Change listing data

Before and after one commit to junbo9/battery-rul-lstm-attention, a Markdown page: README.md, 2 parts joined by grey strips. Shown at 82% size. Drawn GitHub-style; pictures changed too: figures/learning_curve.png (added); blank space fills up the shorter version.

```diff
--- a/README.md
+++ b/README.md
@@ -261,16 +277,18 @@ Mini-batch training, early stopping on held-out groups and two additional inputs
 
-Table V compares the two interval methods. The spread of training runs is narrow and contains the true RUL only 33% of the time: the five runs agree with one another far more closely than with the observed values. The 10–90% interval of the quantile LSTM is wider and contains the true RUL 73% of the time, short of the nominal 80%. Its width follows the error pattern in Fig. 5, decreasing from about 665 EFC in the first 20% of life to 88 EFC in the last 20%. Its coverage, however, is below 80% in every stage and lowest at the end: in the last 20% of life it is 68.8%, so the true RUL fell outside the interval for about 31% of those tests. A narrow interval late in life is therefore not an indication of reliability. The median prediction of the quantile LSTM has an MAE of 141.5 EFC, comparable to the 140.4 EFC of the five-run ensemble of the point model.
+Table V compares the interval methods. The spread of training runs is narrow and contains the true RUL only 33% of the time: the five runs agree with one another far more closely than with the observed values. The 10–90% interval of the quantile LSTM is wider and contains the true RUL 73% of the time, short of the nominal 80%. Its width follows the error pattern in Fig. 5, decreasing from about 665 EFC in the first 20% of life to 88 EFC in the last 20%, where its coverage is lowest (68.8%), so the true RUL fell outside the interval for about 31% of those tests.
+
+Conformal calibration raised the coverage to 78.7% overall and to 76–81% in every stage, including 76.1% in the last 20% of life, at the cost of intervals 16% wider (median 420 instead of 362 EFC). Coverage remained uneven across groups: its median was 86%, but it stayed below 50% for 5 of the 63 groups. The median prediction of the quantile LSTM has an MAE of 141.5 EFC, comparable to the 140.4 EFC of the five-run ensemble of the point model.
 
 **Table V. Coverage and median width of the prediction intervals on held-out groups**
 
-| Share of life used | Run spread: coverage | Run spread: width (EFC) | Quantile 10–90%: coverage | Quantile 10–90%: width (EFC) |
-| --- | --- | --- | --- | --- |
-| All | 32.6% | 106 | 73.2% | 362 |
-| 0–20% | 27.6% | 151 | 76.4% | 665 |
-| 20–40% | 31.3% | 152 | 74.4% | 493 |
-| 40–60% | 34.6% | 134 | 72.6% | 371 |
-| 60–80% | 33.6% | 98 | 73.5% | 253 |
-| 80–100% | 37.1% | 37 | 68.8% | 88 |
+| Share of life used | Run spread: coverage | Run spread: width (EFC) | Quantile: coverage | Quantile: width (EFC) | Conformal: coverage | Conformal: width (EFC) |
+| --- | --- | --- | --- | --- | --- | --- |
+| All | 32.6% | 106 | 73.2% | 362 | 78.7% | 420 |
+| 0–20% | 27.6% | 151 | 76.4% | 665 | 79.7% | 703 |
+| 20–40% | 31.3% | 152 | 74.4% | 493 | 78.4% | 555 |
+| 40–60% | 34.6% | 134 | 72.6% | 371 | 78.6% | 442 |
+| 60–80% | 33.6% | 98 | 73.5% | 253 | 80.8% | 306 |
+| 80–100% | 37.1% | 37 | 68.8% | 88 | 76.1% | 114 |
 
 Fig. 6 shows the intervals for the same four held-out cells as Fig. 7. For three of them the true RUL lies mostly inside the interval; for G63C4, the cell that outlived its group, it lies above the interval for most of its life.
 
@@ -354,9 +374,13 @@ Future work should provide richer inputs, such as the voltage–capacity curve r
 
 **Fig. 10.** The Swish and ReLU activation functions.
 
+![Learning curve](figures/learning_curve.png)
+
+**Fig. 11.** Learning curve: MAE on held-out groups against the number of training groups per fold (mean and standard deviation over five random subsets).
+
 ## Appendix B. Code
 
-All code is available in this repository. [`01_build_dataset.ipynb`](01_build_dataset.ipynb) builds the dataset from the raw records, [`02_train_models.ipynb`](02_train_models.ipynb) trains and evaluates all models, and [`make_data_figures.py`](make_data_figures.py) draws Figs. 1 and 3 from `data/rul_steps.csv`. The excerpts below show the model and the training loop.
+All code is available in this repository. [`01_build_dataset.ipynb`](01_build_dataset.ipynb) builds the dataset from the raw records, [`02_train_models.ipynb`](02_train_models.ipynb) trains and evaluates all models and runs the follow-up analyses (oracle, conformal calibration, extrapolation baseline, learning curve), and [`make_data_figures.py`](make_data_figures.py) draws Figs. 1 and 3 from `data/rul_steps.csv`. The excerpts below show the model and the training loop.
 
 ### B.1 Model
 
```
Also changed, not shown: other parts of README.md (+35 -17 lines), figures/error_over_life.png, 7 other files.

▸ Task directions
For this exercise, copy every line of the data that holds "inputs".

▸ Answer to this exercise
@@ -261,16 +277,18 @@ Mini-batch training, early stopping on held-out groups and two additional inputs
@@ -354,9 +374,13 @@ Future work should provide richer inputs, such as the voltage–capacity curve r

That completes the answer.